In this news, we discuss the Wall Street set for dive, oil slides after Trump gets coronavirus.
LONDON (Reuters) – Wall Street was set to fall sharply on Friday as US President Donald Trump and his wife tested positive for the coronavirus just four weeks before the US election to send investors to the gold, treasury bills and the yen more secure.
Major European exchanges fell 0.5%, after recovering from some of their more severe morning falls .STOXX, but oil fell nearly 5% and futures markets were showing losses of 1.57-2, 3% for Wall Street’s S&P 500 EScv1, Dow 1YMc1 and Nasdaq NQc1. [.N]
Trump said about Twitter he and his wife had tested positive for the coronavirus: “We will immediately begin our quarantine and recovery process,” he said in a late-night tweet, adding that one of his key associates had also contracted the virus.
The MSCI Global Stock Index, which tracks stocks from 49 countries, was down 0.2% but still on track for a 2% rise for the week which will be its best in more than a month .MIWD00000PUS.
Markets had more grim news to digest with weaker-than-expected monthly US employment data, but Trump’s exposure could spark another wave of market volatility if it appears to disrupt in any way. it is the presidential election, which is only 33 days away.
The duration of risk aversion moves will depend on the extent of the infection at the White House, said François Savary, investment director at Prime Partners, a Swiss wealth manager.
“We may have to wait until the end of the weekend for more clarity on the situation,” he said.
Instant View: Trump Tests Positive for COVID-19; global stocks fall
“It will weigh on the market today and early next week, but will not induce a lasting correction if the infection is contained in Trump,” he added.
The United States never delayed a presidential election, even during the Civil War or the Great Depression, and only moved it twice for administrative reasons – both in the first 60 years of the nation’s founding .
As for the stock market shocks, the assassination of President John F. Kennedy on November 22, 1963 saw the S&P 500 plunge nearly 3% and Wall Street closed the New York Stock Exchange at 2:07 p.m. EST. But the losses were limited to one day and the market recovered in two days.
(Graph: decline in futures contracts -)
News from the White House also triggered a rise in the dollar as well as the safe haven Japanese yen, which experienced its biggest jump in more than a month, reaching 104.95 at 0553 GMT JPY = EBS.

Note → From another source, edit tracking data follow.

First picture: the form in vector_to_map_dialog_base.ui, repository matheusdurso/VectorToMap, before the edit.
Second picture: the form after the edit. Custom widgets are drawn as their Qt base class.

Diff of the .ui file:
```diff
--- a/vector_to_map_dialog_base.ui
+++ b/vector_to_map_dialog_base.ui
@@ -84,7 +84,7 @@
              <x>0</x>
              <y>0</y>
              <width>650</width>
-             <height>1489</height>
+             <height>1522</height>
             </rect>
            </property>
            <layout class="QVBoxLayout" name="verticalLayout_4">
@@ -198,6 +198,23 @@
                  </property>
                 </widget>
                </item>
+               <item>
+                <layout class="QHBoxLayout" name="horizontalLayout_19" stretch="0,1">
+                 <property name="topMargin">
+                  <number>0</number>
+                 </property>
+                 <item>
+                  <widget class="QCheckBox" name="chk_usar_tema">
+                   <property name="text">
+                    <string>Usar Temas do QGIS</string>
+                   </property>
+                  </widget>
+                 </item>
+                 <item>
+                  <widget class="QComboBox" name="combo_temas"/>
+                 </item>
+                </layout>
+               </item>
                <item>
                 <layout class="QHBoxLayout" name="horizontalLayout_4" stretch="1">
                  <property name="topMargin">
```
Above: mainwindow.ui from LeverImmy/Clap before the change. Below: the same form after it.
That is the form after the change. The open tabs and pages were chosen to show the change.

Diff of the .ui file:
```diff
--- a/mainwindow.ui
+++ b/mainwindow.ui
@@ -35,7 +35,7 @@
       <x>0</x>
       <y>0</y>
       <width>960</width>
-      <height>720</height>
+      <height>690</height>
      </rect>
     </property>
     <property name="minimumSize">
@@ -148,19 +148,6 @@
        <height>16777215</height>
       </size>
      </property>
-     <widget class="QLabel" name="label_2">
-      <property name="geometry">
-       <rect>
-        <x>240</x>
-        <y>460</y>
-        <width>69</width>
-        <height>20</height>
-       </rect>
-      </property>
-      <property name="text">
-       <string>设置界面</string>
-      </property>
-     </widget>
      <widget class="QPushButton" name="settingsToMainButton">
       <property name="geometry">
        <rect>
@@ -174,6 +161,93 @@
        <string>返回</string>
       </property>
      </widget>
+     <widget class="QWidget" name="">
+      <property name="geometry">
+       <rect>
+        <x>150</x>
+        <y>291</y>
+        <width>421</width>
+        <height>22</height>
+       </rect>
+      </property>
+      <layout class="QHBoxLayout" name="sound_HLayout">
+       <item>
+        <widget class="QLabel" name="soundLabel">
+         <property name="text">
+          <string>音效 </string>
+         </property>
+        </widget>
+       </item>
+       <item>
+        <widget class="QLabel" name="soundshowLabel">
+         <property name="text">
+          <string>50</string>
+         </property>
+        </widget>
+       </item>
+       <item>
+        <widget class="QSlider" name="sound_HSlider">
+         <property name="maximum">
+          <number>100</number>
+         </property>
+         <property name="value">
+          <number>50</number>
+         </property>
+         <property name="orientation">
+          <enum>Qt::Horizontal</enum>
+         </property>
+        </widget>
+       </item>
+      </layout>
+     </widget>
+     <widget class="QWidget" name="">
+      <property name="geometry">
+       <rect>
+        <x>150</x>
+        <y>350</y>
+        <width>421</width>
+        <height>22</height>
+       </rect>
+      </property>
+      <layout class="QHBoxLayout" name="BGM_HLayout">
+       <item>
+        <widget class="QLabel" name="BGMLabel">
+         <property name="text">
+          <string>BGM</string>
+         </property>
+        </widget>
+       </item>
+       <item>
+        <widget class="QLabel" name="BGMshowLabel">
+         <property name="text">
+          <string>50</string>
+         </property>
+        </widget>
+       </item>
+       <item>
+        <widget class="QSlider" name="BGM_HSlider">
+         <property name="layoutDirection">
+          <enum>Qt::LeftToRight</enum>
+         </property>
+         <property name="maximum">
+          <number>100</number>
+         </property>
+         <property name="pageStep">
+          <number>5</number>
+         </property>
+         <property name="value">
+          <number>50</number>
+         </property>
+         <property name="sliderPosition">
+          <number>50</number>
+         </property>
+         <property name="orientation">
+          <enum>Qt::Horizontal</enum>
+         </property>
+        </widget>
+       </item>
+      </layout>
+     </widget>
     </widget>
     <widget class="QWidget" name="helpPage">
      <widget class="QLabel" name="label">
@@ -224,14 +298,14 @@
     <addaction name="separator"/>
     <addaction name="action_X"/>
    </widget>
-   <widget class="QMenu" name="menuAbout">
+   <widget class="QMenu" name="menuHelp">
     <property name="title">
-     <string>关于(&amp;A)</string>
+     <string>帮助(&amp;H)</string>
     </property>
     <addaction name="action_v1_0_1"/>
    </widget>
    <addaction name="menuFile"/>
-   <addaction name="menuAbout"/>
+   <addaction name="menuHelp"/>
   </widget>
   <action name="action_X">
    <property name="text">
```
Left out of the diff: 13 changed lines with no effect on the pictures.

Against a currency depletion, the dollar index was up 0.1% on the day at 93.807 at 10:51 a.m. GMT.
The Australian dollar, which serves as a liquid proxy for risk assets, fell 0.5% AUD = D3, although regional tensions mean the Russian ruble was the hardest hit, with a decline of 1.5%.
The German 10-year benchmark bond fell around 2 basis points to -0.543% DE10YT = RR.

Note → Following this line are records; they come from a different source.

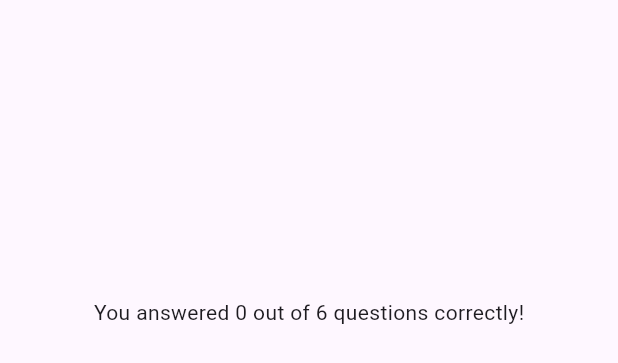
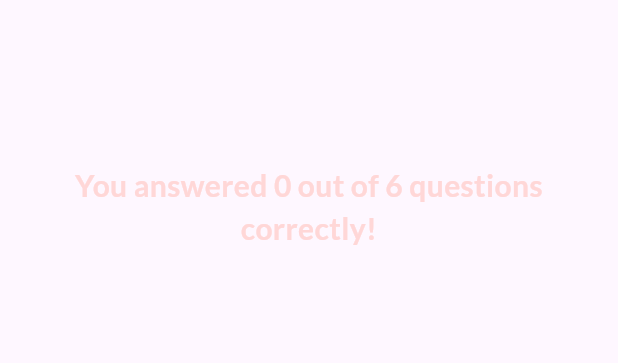
Before and after one commit to huseyinozenalbayrak/flutter-quiz-app, a Flutter app: the ResultsScreen widget shown alone on an empty page, opened directly with empty values, on a phone screen of 412 x 824 dp. Shown: the top 363 px of the screen. Run offline on Flutter 3.47's test engine with Material 3 defaults, Android fonts, the phone set to English and light mode, and no system bars; our stand-ins replace google_fonts.

Commit message:
feat: refactor results screen and summary components, add restart functionality

```diff
--- /dev/null
+++ b/lib/questions_summary/questions_summary.dart
@@ -0,0 +1,22 @@
+import 'package:flutter/material.dart';
+import 'package:quiz_app/questions_summary/summary_item.dart';
+
+class QuestionsSummary extends StatelessWidget {
+  const QuestionsSummary(this.summaryData, {super.key});
+
+  final List<Map<String, Object>> summaryData;
+
+  @override
+  Widget build(BuildContext context) {
+    return SizedBox(
+      height: 440,
+      child: SingleChildScrollView(
+        child: Column(
+          children: summaryData.map((data) {
+            return SummaryItem(data);
+          }).toList(),
+        ),
+      ),
+    );
+  }
+}
--- a/lib/results_screen.dart
+++ b/lib/results_screen.dart
@@ -1,10 +1,16 @@
 import 'package:flutter/material.dart';
+import 'package:google_fonts/google_fonts.dart';
 import 'package:quiz_app/data/questions.dart';
-import 'package:quiz_app/questions_summary.dart';
+import 'package:quiz_app/questions_summary/questions_summary.dart';
 
 class ResultsScreen extends StatelessWidget {
-  const ResultsScreen({super.key, required this.chosenAnswers});
+  const ResultsScreen({
+    super.key,
+    required this.chosenAnswers,
+    required this.onRestart,
+  });
 
+  final void Function() onRestart;
   final List<String> chosenAnswers;
 
   List<Map<String, Object>> getSummaryData() {
@@ -38,16 +44,21 @@ class ResultsScreen extends StatelessWidget {
           children: [
             Text(
               'You answered $numCorrectQuestions out of $numTotalQuestions questions correctly!',
+              style: GoogleFonts.lato(
+                fontSize: 20,
+                color: const Color.fromARGB(255, 255, 215, 215),
+                fontWeight: FontWeight.bold,
+              ),
+              textAlign: TextAlign.center,
             ),
             SizedBox(height: 30),
             QuestionsSummary(summaryData),
             SizedBox(height: 30),
-            TextButton(
-              onPressed: () {},
-              child: Text(
-                'Restart Quiz!',
-                style: TextStyle(color: Colors.white),
-              ),
+            TextButton.icon(
+              onPressed: onRestart,
+              style: TextButton.styleFrom(foregroundColor: Colors.white),
+              icon: Icon(Icons.refresh),
+              label: Text('Restart Quiz!'),
             ),
           ],
         ),
```
Also changed, not shown: lib/questions_summary.dart (deleted, +0 -35 lines), lib/questions_summary/question_identifier.dart (added, +30 -0 lines), lib/questions_summary/summary_item.dart (added, +53 -0 lines), lib/quiz.dart (+11 -1 lines).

Oil fell as Brent crude LCOc1 fell 4.8% to $ 39.02 a barrel extending its losses as the European session advanced. [O/R]
Gold rose 0.2% to $ 1,908.63 an ounce, after peaking 10 days earlier in the XAU = session.
BETS ARE OFF
“Depending on how this situation develops over the weekend, especially if more senior US government officials test positive, gold could be set for an extended rally,” said Jeffrey Halley, senior market analyst at OANDA.
With the situation ahead of the elections now confused, online gambling site Betfair has suspended betting on the outcome of the November 3 vote.
Even before the news of Trump’s infection, markets had been more bearish after Washington’s failure to reach agreement on a fiscal stimulus package to help the US economy recover from the impact of the coronavirus .
The latest round of monthly US unemployment data, the latest before the November 3 election date, showed slower-than-expected job growth in September as the current COVID-19 crisis leaves plenty of people at the risk of being permanently unemployed.
Non-farm payrolls increased by 661,000 jobs after rising 1.489 million in August. Economists polled by Reuters had forecast an increase of 850,000 jobs.
“The recovery continues, but at a slower pace, in part because government stimulus has declined significantly,” said Sung Won Sohn, professor of finance and economics at Loyola Marymount University in Los Angeles .
“We’re seeing more layoffs and bankruptcies, and until the next government comes in with more support, I wouldn’t be surprised to see a further decline in employment towards the end of the year.
Elizabeth Howcroft Report; additional reporting by Rachel Armstrong; Editing by Tomasz Janowski and David Evans
Original © Thomson Reuters
Originally posted 2020-10-03 01:06:12.